I knew at an early age that I wanted to make a career out of writing about games, and now I have. You'll find most of my stuff right here on HonestGamers, of course, but don't be surprised if my name pops up elsewhere. Living out my dream keeps me very busy, and I wouldn't have it any other way!
The classic shooter is back with new content from its original creators.
It's hard to believe, but Duke Nukem 3D is already twenty years old. Gearbox Software, which currently owns the IP, was hardly likely to let such an important anniversary pass without comment, and there's no better comment than a fresh new release with new extras.
Headed to gamers on October 11, 2016, Duke Nukem 3D: 20th Anniversary Edition World Tour will carry an MSRP of $19.99. It is headed for both Xbox One and Windows PC, and will include the following "all-new" content:
Forget my two front teeth. THIS is what I want for Christmas!
Take out your old NES deck and blow the dust off it. Plug it in, possibly using an adapter because your new TV only has HDMI and maybe component inputs. Insert the cartridge. Power the unit on, and be treated to pure bliss in the form of... a blinking screen.

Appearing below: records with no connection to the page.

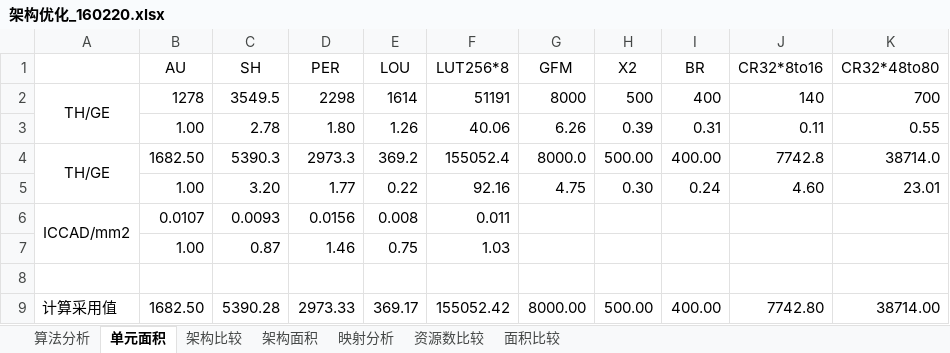
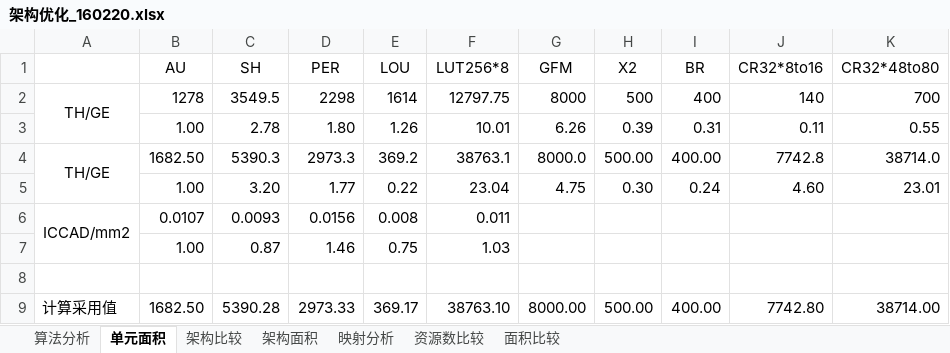
Before and after one commit to zdyzhan/bishe, an Excel workbook: 对比/架构优化_160220.xlsx, sheet 单元面积, drawn as a sheet; values as stored, in another font and other column widths than the file's, no borders; the diff names each change by its address in the sheet, - before the commit and + after, or states it on an @@ line.

```diff
--- a/对比/架构优化_160220.xlsx (sheet 单元面积)
+++ b/对比/架构优化_160220.xlsx (sheet 单元面积)
-F2 (LUT256*8): 51191
+F2 (LUT256*8): 12797.75
-F3 (LUT256*8): 40.06
+F3 (LUT256*8): 10.01
-F4 (LUT256*8): 155052.4
+F4 (LUT256*8): 38763.1
-F5 (LUT256*8): 92.16
+F5 (LUT256*8): 23.04
-F9 (LUT256*8): 155052.42
+F9 (LUT256*8): 38763.10
```
Also changed, not shown: sheet 面积比较, sheet 架构面积, sheet 资源数比较, sheet 架构比较, 16 other files.
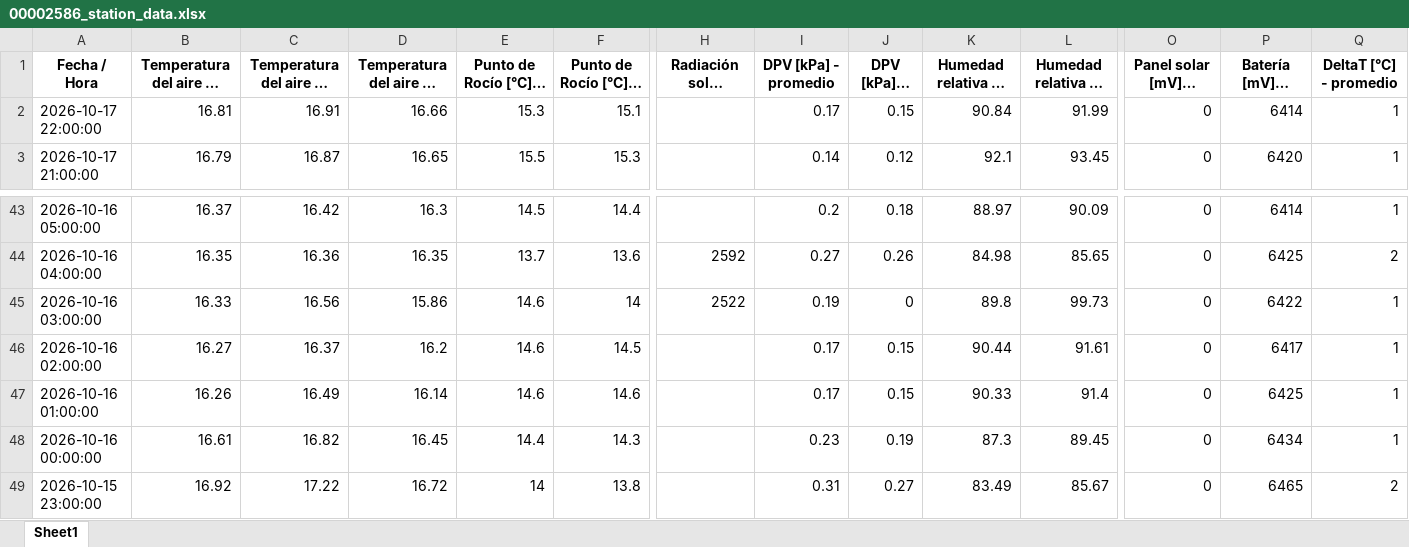
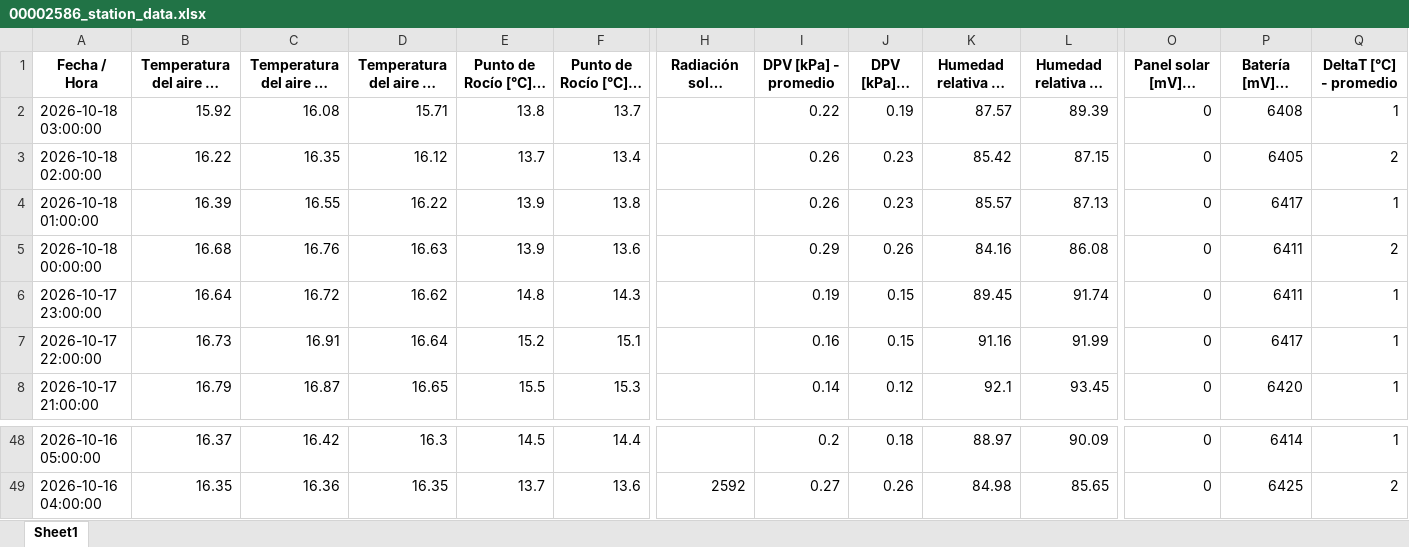
Before and after one commit to intasalta/imetos, an Excel workbook: 00002586_station_data.xlsx, sheet Sheet1, drawn as a sheet; only a part is shown, gaps mark what is left out; long unchanged cells end in …; values as stored, in another font and other column widths than the file's, no borders; removed rows and columns are numbered as before the commit, all else as after; rows hold the shown columns only; the diff names each change by its address in the sheet, - before the commit and + after, or states it on an @@ line.

```diff
--- a/00002586_station_data.xlsx (sheet Sheet1)
+++ b/00002586_station_data.xlsx (sheet Sheet1)
+row 2: 2026-10-18 03:00:00 | 15.92 | 16.08 | 15.71 | 13.8 | 13.7 |  | 0.22 | 0.19 | 87.57 | 89.39 | 0 | 6408 | 1
+row 3: 2026-10-18 02:00:00 | 16.22 | 16.35 | 16.12 | 13.7 | 13.4 |  | 0.26 | 0.23 | 85.42 | 87.15 | 0 | 6405 | 2
+row 4: 2026-10-18 01:00:00 | 16.39 | 16.55 | 16.22 | 13.9 | 13.8 |  | 0.26 | 0.23 | 85.57 | 87.13 | 0 | 6417 | 1
+row 5: 2026-10-18 00:00:00 | 16.68 | 16.76 | 16.63 | 13.9 | 13.6 |  | 0.29 | 0.26 | 84.16 | 86.08 | 0 | 6411 | 2
+row 6: 2026-10-17 23:00:00 | 16.64 | 16.72 | 16.62 | 14.8 | 14.3 |  | 0.19 | 0.15 | 89.45 | 91.74 | 0 | 6411 | 1
-B7: 16.81
+B7: 16.73
-D7: 16.66
+D7: 16.64
-E7 (Punto de Rocío [°C] - promedio): 15.3
+E7 (Punto de Rocío [°C] - promedio): 15.2
-I7 (DPV [kPa] - promedio): 0.17
+I7 (DPV [kPa] - promedio): 0.16
-K7: 90.84
+K7: 91.16
-P7 (Batería [mV] - última): 6414
+P7 (Batería [mV] - última): 6417
-row 45: 2026-10-16 03:00:00 | 16.33 | 16.56 | 15.86 | 14.6 | 14 | 2522 | 0.19 | 0 | 89.8 | 99.73 | 0 | 6422 | 1
-row 46: 2026-10-16 02:00:00 | 16.27 | 16.37 | 16.2 | 14.6 | 14.5 |  | 0.17 | 0.15 | 90.44 | 91.61 | 0 | 6417 | 1
-row 47: 2026-10-16 01:00:00 | 16.26 | 16.49 | 16.14 | 14.6 | 14.6 |  | 0.17 | 0.15 | 90.33 | 91.4 | 0 | 6425 | 1
-row 48: 2026-10-16 00:00:00 | 16.61 | 16.82 | 16.45 | 14.4 | 14.3 |  | 0.23 | 0.19 | 87.3 | 89.45 | 0 | 6434 | 1
-row 49: 2026-10-15 23:00:00 | 16.92 | 17.22 | 16.72 | 14 | 13.8 |  | 0.31 | 0.27 | 83.49 | 85.67 | 0 | 6465 | 2
```
Also changed, not shown: 00002646_station_data.xlsx, 4 other files.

Sometimes, retro gaming can suck. It's worth the trouble, absolutely, but sometimes it really can suck. Fortunately, there are solutions. Nintendo has made Virtual Console available on the Wii and Wii U, for instance, opening up a library of great games from yesteryear without the need to blow out dusty contacts (which actually can damage your precious cartridges, over time) and browse sketchy pawn shops. And now, Nintendo has taken things one convenient step further with the introduction of the Mini Collector's Edition NES.
My account was hacked. So it's a good time to be vigilant.
This morning, I woke up to find that I couldn't log into my account. I checked possible causes and found that someone managed to take control of my account, changed the password and name, and (for some reason) updated pickhut's Mighty No. 9 review so that a different author's name was attached and it was posted as a staff review (along with an addendum at the top, attributed to the interloper).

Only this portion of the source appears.